Union Bargaining Begins in Detroit

Matt Posky
by Matt Posky

union bargaining begins in detroit

The United Auto Workers (UAW) is commencing contract negotiations with General Motors, Stellantis, and the Ford Motor Company this week. Members of the union’s executive board, along with UAW President Shawn Fain, appeared outside Stellantis' Sterling Heights Assembly Plant early Wednesday morning to draw attention to the talks.

The plan is to see each manufacturer as a preamble to the formal negotiations, which technically begin on Friday. But the union is also desperate to show itself in a better light after expansive corruption scandals implicated some of its now-ousted top brass. For most people living in North America, wages haven’t kept pace with the cost of living and inflationary pressures are exacerbating the issue. If there was ever a time to get the American public back on the side of unions, it’s now.

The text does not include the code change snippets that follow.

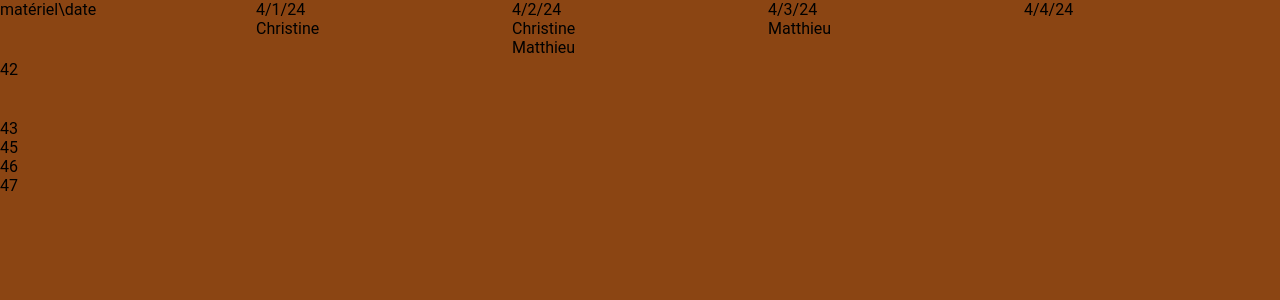
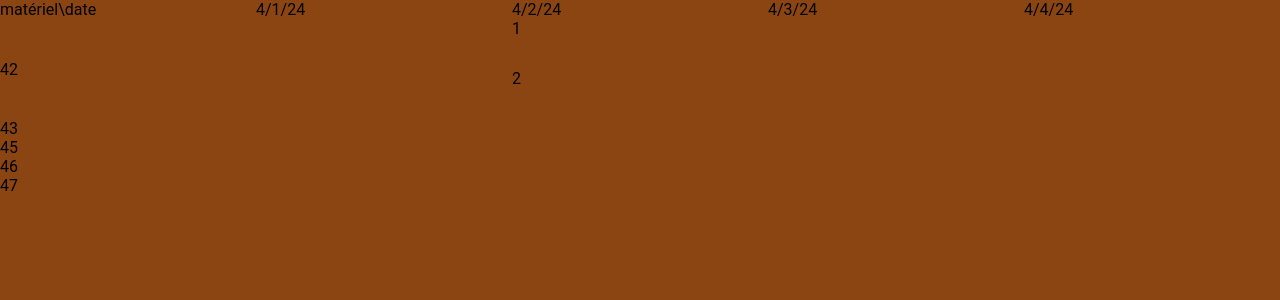
Before and after one commit to mattdeba/poc-planning-scheduler, an Angular app: page / in a window 1280 px wide. Shown: the top 300 px of the page. Built offline with nearby package versions, Linux system fonts and the light colour scheme.

Commit message:
fonction getReservationCoordinates

```diff
--- a/src/app/app.component.html
+++ b/src/app/app.component.html
@@ -1,17 +1,8 @@
-<div class="header"
-[ngStyle]="{'grid-template-columns': getGridTemplateHeaderColumns()}"
->
+<div class="header" [ngStyle]="{'grid-template-columns': getGridTemplateHeaderColumns()}">
   <div class="resourceHeaderCell">matériel\date</div>
   <div class="dateHeaderCell" *ngFor="let date of displayedDates">{{date | date:'shortDate'}}</div>
 </div>
-<div *ngFor="let resource of resources" class="gridRow"
-[ngStyle]="{'grid-template-columns': getGridTemplateHeaderColumns(),
-'grid-template-rows': getGridTemplateRows(resource)}"
->
-<div class="resourceNameCell" [ngStyle]="{'grid-row': '1 / ' + (getMaxReservations(resource) + 1)}">{{resource.id}}</div>
-  <div *ngFor="let date of displayedDates" class="dateCell">
-    <div *ngFor="let reservation of reservationsByDate[resource.id + '-' + date.toISOString()]">
-      {{reservation.username}}
-    </div>
-  </div>
+<div *ngFor="let resource of resources" class="gridRow" [ngStyle]="getGridRowStyles(resource)">
+  <div class="resourceNameCell" [ngStyle]="getResourceNameCellStyles(resource)">{{resource.id}}</div>
+  <div *ngFor="let reservation of reservationsByResource[resource.id]" [ngStyle]="getReservationCoordinates(reservation, resource.id)">{{reservation.id}}</div>
 </div>
--- a/src/app/app.component.scss
+++ b/src/app/app.component.scss
@@ -11,3 +11,7 @@
   display: flex;
   flex-direction: column;
 }
+
+.gridCell {
+  background: red;
+}
--- a/src/app/app.component.ts
+++ b/src/app/app.component.ts
@@ -14,6 +14,7 @@ export class AppComponent {
     {id: 2, startDate: new Date('2024/04/02'), endDate: new Date('2024/04/03'), resource: 42, username: 'Matthieu'},
   ]
   reservationsByDate: any = null;
+  reservationsByResource: any = null;
   gridStyles: any = {};
 
   groupByDates() {
@@ -61,8 +62,36 @@ export class AppComponent {
     return Array(maxReservations).fill('50px').join(' ');
   }
 
+  getGridRowStyles(resource: any) {
+    return {
+      'grid-template-columns': this.getGridTemplateHeaderColumns(),
+      'grid-template-rows': this.getGridTemplateRows(resource)
+    };
+  }
+
+  getResourceNameCellStyles(resource: any) {
+    return {
+      'grid-row': '1 / ' + (this.getMaxReservations(resource) + 1)
+    };
+  }
+
+  groupByResources() {
+    this.reservationsByResource = this.resources.reduce<Record<number, any>>((acc, resource) => {
+      acc[resource.id] = this.reservations.filter(reservation => reservation.resource === resource.id);
+      return acc;
+    }, {});
+  }
+  getReservationCoordinates(reservation: any, resourceId: number) {
+    const reservations = this.reservationsByResource[resourceId];
+    return {
+      'grid-row': `${reservation.id}/${reservation.id + 1}`,
+      'grid-column': '3/4'
+    }
+  }
+
   ngOnInit() {
     this.groupByDates();
+    this.groupByResources();
     console.log(this.reservationsByDate);
     this.resources.forEach(resource => {
       this.gridStyles[resource.id] = {
```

Wednesday’s press event was a little unusual for the UAW. Normally, contract negotiations are launched with little fanfare. But Fain and friends have said they want to do things differently since assuming control. They don’t even plan on choosing a singular manufacturer on which to focus, despite this being the norm for years. Instead, the union plans on dealing with all three companies simultaneously.

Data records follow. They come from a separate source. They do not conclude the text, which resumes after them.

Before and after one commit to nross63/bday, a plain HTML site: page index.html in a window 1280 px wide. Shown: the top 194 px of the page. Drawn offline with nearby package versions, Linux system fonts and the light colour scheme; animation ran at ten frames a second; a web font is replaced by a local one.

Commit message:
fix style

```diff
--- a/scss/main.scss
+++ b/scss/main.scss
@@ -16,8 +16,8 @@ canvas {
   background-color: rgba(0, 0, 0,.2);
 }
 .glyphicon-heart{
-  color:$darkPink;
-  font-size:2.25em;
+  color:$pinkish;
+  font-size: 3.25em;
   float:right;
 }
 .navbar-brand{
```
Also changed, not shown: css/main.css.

"The strike target is the Big 3," Fain said on Wednesday. "If the Big 3's not going to come to the pump for workers, there's going to be issues."

He’s been promising to stay in close contact with union members and appears willing to play hardball if manufacturers aren’t willing to compromise. While the union has shown itself as willing to strike in recent years, high-profile bribery scandals have undermined its credibility as an organization.

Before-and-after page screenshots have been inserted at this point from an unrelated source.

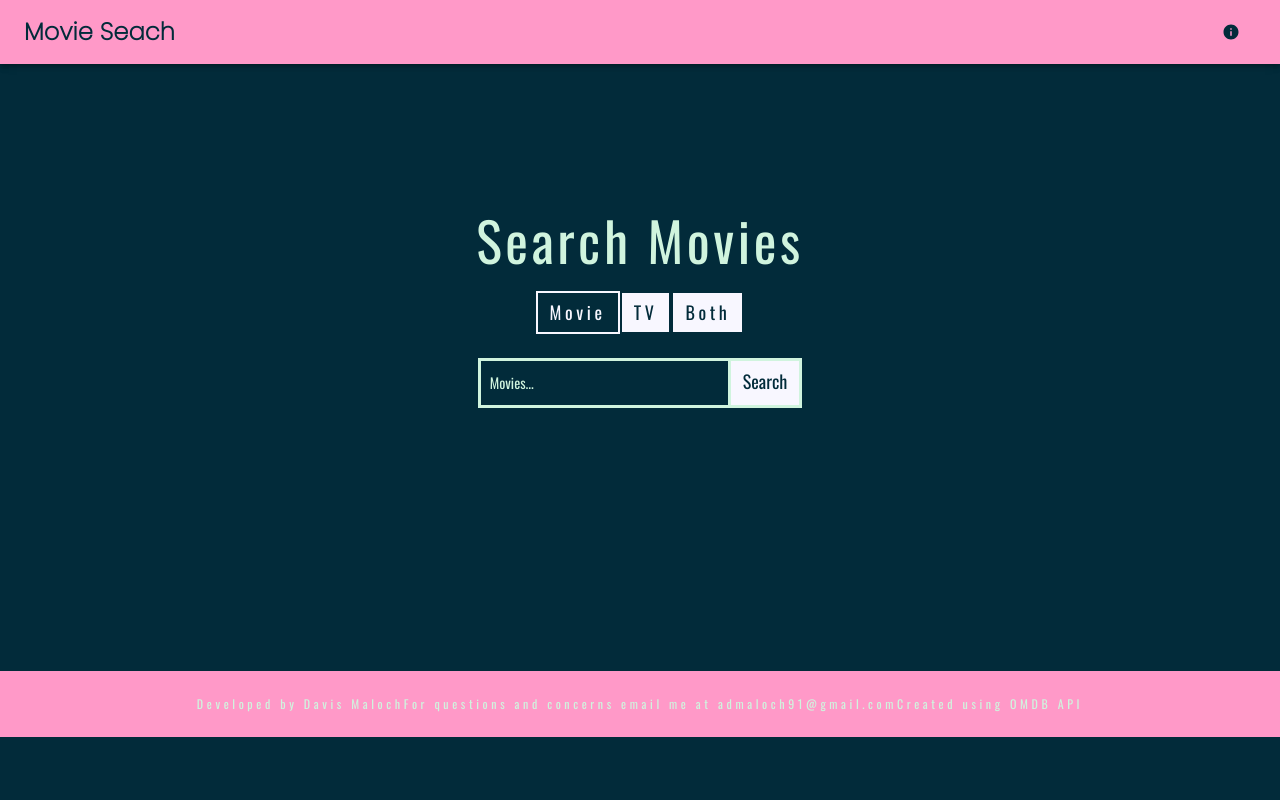
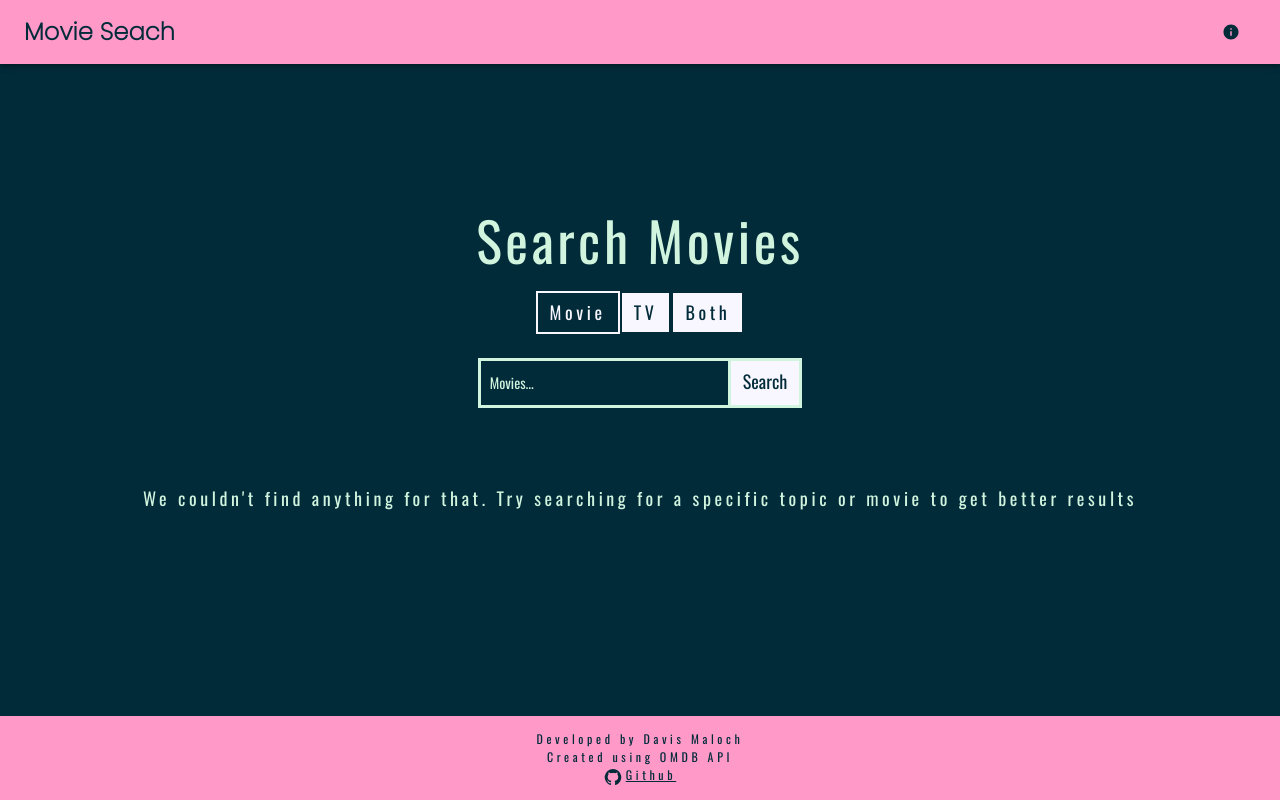
Before and after one commit to admaloch/react-movie-search, a React (Vite) app: page / in a window 1280 px wide. Built offline with nearby package versions, Linux system fonts and the light colour scheme; no server answers.

Commit message:
added error msg

```diff
--- a/src/App.css
+++ b/src/App.css
@@ -73,7 +73,7 @@ body {
     color: var(--text);
     font-family: 'Oswald', sans-serif;
     letter-spacing: .3rem;
-    overflow: hidden;
+    overflow-x: hidden;
     height: 100vh;
     display: flex;
     width: 100%;
@@ -82,7 +82,7 @@ body {
     flex-direction: column;
     align-items: center;
 
-    position: relative;
+    /* position: relative; */
 }
 
 
--- a/src/components/Footer/Footer.css
+++ b/src/components/Footer/Footer.css
@@ -1,10 +1,23 @@
 .footer {
     width: 100%;
-    padding: 2rem;
+    padding: 1.2rem;
     background-color: var(--color1);
-    color: var(--color2);
+    color: var(--mainBackground);
     display: flex;
+    flex-direction: column;
     justify-content: center;
     align-items: center;
+    position: absolute;
+    bottom: 0;
 
 }
+
+.footer a {
+  color: var(--mainBackground);
+    transition: .3s all ease-in-out;
+    text-decoration: underline;
+}
+.footer a:hover {
+    opacity: .6;
+letter-spacing: 5px;
+}
--- a/src/components/Footer/Footer.jsx
+++ b/src/components/Footer/Footer.jsx
@@ -1,14 +1,18 @@
 import React from 'react'
 import './Footer.css'
+import GitHubIcon from '@mui/icons-material/GitHub';
 
 export default function Footer() {
     return (
         <div className='footer'>
 
             <p>Developed by Davis Maloch</p>
-<p>For questions and concerns email me at admaloch91@gmail.com</p>
             <p>Created using OMDB API</p>
-
+            <a href="https://github.com/admaloch">
+                <GitHubIcon                     sx={{
+                  marginRight: .5
+                    }} />
+                Github</a>
         </div>
     )
 }
--- a/src/components/MainSearchSection/MainSearch.css
+++ b/src/components/MainSearchSection/MainSearch.css
@@ -126,7 +126,7 @@ color: black;
     align-items: center;
     /* display: none;  */
      opacity: 0;
-
+z-index: 150;
     transition: all .5s ease-in-out;
 }
 
--- a/src/components/MainSearchSection/MainSearch.jsx
+++ b/src/components/MainSearchSection/MainSearch.jsx
@@ -12,7 +12,7 @@ const MainSearch = ({ isSliderActive, hideSlider }) => {
 
 
     const currItemHeader = `Search ${currType.description}`
-    let mainStyle = { marginTop: isSliderActive ? '5rem' : '12rem' }
+    let mainStyle = { marginTop: isSliderActive ? '2rem' : '12rem' }
 
     return (
         <div style={mainStyle} className="main-search-section">
--- /dev/null
+++ b/src/components/Slider/ErrorMsg/ErrorMsg.css
@@ -0,0 +1,13 @@
+.error-msg-container {
+    width: 100%;
+    display: flex;
+    justify-content: center;
+    align-items: center;
+    border: black;
+}
+.error-msg-container p {
+    color: var(--color2);
+    font-size: 1.5rem;
+    text-align: center;
+    padding: 2rem;
+}
--- /dev/null
+++ b/src/components/Slider/ErrorMsg/ErrorMsg.jsx
@@ -0,0 +1,14 @@
+import React from 'react'
+import { typeTheme } from '../../../store/TypeContext'
+import './ErrorMsg.css'
+export default function ErrorMsg() {
+
+    const { currType } = typeTheme()
+    console.log(currType)
+    return (
+        <div className="error-msg-container">
+            <p>We couldn&apos;t find anything for that. Try searching for a specific topic or {currType.errorMsg} to get better results </p>
+        </div>
+
+    )
+}
--- a/src/components/Slider/MainSlider.jsx
+++ b/src/components/Slider/MainSlider.jsx
@@ -2,6 +2,7 @@
 import { useEffect, useReducer } from 'react';
 import { useState } from 'react';
 import { useTheme } from '../../store/APIContext';
+import ErrorMsg from './ErrorMsg/ErrorMsg';
 
 
 import SearchInfo from './search-info/SearchInfo';
@@ -77,6 +78,8 @@ const MainSlider = ({ isSliderActive, showSlider, hideSlider }) => {
                 isSliderActive={isSliderActive}
             />
 
+            <ErrorMsg />
+
 
         </>
     )
--- a/src/components/Slider/slider-container/Slider.css
+++ b/src/components/Slider/slider-container/Slider.css
@@ -3,7 +3,8 @@
 .slider-container {
     margin-top: 3rem;
     display: flex;
-    width: 100vw;
+    width: 100%;
+
     justify-content: center;
     opacity: 0;
     transition: opacity 1s ease-in-out;
@@ -19,7 +20,7 @@
     transform: translateX(calc(var(--slider-index)*-100%));
     transition: transform 500ms ease-in-out;
 
-
+    z-index: 100;
 
 }
 
@@ -51,7 +52,7 @@
 
 
 
-.info-container{
+.info-container {
     position: absolute;
     width: 100%;
     opacity: 0;
@@ -171,7 +172,7 @@
 .bio-overlay p {
     /* margin: 1.5rem 1rem 1rem; */
     text-align: center;
-font-size: .85rem;
+    font-size: .85rem;
 
 }
 
@@ -226,7 +227,7 @@ font-size: .85rem;
     color: rgba(255, 255, 255, 0.5);
     transition: all .5s ease-in-out;
     /* opacity: 0; */
-
+z-index: 150;
 
 }
 
@@ -252,7 +253,7 @@ font-size: .85rem;
     display: flex;
     align-items: center;
     padding-bottom: 40px;
-
+    z-index: 150;
 }
 
 .arrow:hover,
--- a/src/components/Slider/slider-container/SliderContainer.jsx
+++ b/src/components/Slider/slider-container/SliderContainer.jsx
@@ -9,11 +9,16 @@ const SliderContainer = ({ increaseIndexHandler, decreaseIndexHandler, isSliderA
     const hideArrows = () => setShowArrows(false)
     const revealArrows = () => setShowArrows(true)
 
+    const containerStyle = isSliderActive
+        ? { opacity: 1, width: '100%', display: 'flex' }
+        : { opacity: 0, width: '0', display: 'none' }
+
+
     return (
 
         <div
 
-            style={{ opacity: isSliderActive ? 1 : 0 }}
+            style={containerStyle}
             className="slider-container">
             <button
                 onMouseEnter={revealArrows}
--- a/src/store/TypeContext.jsx
+++ b/src/store/TypeContext.jsx
@@ -3,15 +3,15 @@ const TypeContext = React.createContext()
 
 const searchTypeOptions = [
     {
-        type: 'Movie', isActive: true, description: 'Movies', apiParam: "&type=movie", colorScheme: {
+        type: 'Movie', isActive: true, description: 'Movies', errorMsg: 'movie', apiParam: "&type=movie", colorScheme: {
             '--text': '#f8f7ff', '--mainBackground': '#022B3A', '--containertext': '#022B3A', '--containerBackground': '#f8f7ff', '--color1': '#ff99c8', '--color2': '#d0f4de', '--color3': '#fdfcdc', '--overlay': 'rgba(248, 247, 255, .8)'
         }
     },
     {
-        type: 'TV', isActive: false, description: 'TV Shows', apiParam: "&type=series", colorScheme: { '--text': '#022B3A', '--mainBackground': '#f7ede2', '--containertext': '#f7ede2', '--containerBackground': '#022B3A', '--color1': '#219ebc', '--color2': '#03045e', '--color3': '#1F7A8C', '--overlay': 'rgba(2, 43, 58, .8)' },
+        type: 'TV', isActive: false, description: 'TV Shows', errorMsg: 'tv show', apiParam: "&type=series", colorScheme: { '--text': '#022B3A', '--mainBackground': '#f7ede2', '--containertext': '#f7ede2', '--containerBackground': '#022B3A', '--color1': '#219ebc', '--color2': '#03045e', '--color3': '#1F7A8C', '--overlay': 'rgba(2, 43, 58, .8)' },
     },
     {
-        type: 'Both', isActive: false, description: 'Movies and TV Shows', apiParam: "&type=", colorScheme: { '--text': '#284b63', '--mainBackground': '#cbc0d3', '--containertext': '#cbc0d3', '--containerBackground': '#284b63', '--color1': '#c1121f', '--color2': '#023e8a', '--color3': '#1b4332', '--overlay': 'rgba(40, 75, 99, .8)' },
+        type: 'Both', isActive: false, description: 'Movies and TV Shows', errorMsg: 'movie or tv show', apiParam: "&type=", colorScheme: { '--text': '#284b63', '--mainBackground': '#cbc0d3', '--containertext': '#cbc0d3', '--containerBackground': '#284b63', '--color1': '#c1121f', '--color2': '#023e8a', '--color3': '#1b4332', '--overlay': 'rgba(40, 75, 99, .8)' },
     },
 ]
 
```
Lines whose indentation alone changed are shown as unchanged.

Though it’s not as though the UAW hasn’t enjoyed any wins. The union has managed to negotiate wage increases and limits to the number of temporary employees an automaker can employ. But concessions have also been made in recent years and it could be argued that the overall trajectory for factory workers has been pretty bleak since the early 2000s — if not earlier. 

"Since the Great Recession, we haven't gained, really, anything," Fain explained to the media. "And the companies have made a quarter of a trillion dollars in profits in the last decade."

Automotive News reported that the union head appeared on Facebook Live Tuesday evening to request members fill out support cards. The cards include contact information so the union can keep workers informed on bargaining updates and how they can help. Fain has said he wanted to keep members better appraised than his predecessors had and seems more willing to leverage them into pushing back against the industry.

"We've got to stop this can't-do mentality," he said. "The question I need you to think about is, 'How far are you willing to go to win the contract you deserve?'”

Getting more could be a tall order, however. Offshoring jobs has proven lucrative for domestic manufacturers. Automotive News even released a report suggesting that Ford boasting more U.S. workers than GM or Stellantis places it at a $1 billion annual cost disadvantage.

From AN:

Ford employs roughly 57,000 union workers in the U.S., about 11,000 more than GM and 16,500 more than Stellantis. It has created or retained 14,000 UAW jobs — 5,600 more than it had committed to — since signing its current contract with the union in 2019.
The automaker also has invested $1.4 billion more than what's outlined in the current four-year pact and converted roughly 14,100 temporary workers to permanent status since 2019.
The contract calls for temporary workers to represent no more than 8 percent of Ford's hourly work force; they are currently only 3 percent. Ford is believed to have a significantly lower percentage of temporary workers than GM or Stellantis.
Ford enters its negotiations with the UAW, which formally begin Friday, looking to build on those job and investment commitments. But it's also seeking ways to manage costs and maintain flexibility in its manufacturing footprint as it transitions to electric vehicles.
Compared to foreign automakers that have nonunion workers, Ford has a roughly $9-an-hour labor cost gap. All in, the company said it spends an average of $112,000 on wages and benefits per hourly worker.

Meanwhile, the UAW is expected to push for wage increases and additional benefits for its members. Despite Ford’s bottom line not being quite as robust of late, Shawn Fain has argued that all three Detroit automakers have enjoyed record profits in recent years and should be able to meet the union’s demands while still turning a profit.

He has likewise expressed his intention to reinstate cost-of-living adjustments that were dropped during the 2008 recession and to end a tiered wage system that takes workers years to reach top pay of about $32 an hour.

[Image: UAW]

Become a TTAC insider. Get the latest news, features, TTAC takes, and everything else that gets to the truth about cars first by  subscribing to our newsletter.

Join the conversation
2 of 37 comments
  • JamesGarfield JamesGarfield on Jul 25, 2023

    There's a guy here in TX named Randy Adams. He has a car dealership here, and puts on a somewhat interesting radio show on local talk radio.

    Last night, this guy said he strongly expects there's gonna be a huge autoworkers strike in September, which will choke new car inventory even worse than the pandemic did.

    Anybody heard any evidence to support this?

  • 28-Cars-Later 28-Cars-Later on Aug 11, 2023

    Fain: Where's you're f***ng money?

  • SCE to AUX A question nobody asks is how Tesla sells so many EVs without charge-at-home incentives.Here are some options for you:[list][*]Tesla drivers don't charge at home; they just squat at Superchargers.[/*][*]Tesla drivers are rich, so they just pay for a $2000 charger installation with the loose change in their pocket.[/*][*]Tesla drivers don't actually drive their cars much; they plug into 110V and only manage about 32 miles/day.[/*][/list]
  • SCE to AUX "Despite the EV segment having enjoyed steady growth over the past several years, sales volumes have remained flatter through 2023."Not so. How can EV sales be increasing and flatter at the same time?https://insideevs.com/news/667516/us-electric-car-sales-2023q1/Tesla and H/K/G are all up for EV sales, as are several other brands.
  • ToolGuy Here is an interesting graphic, if you're into that sort of thing.
  • ToolGuy Nice website you got there (even the glitches have glitches)
  • Namesakeone Actually, per the IIHS ratings, "Acceptable" is second best, not second worst. The ratings are "Good," "Acceptable," "Marginal" and "Poor."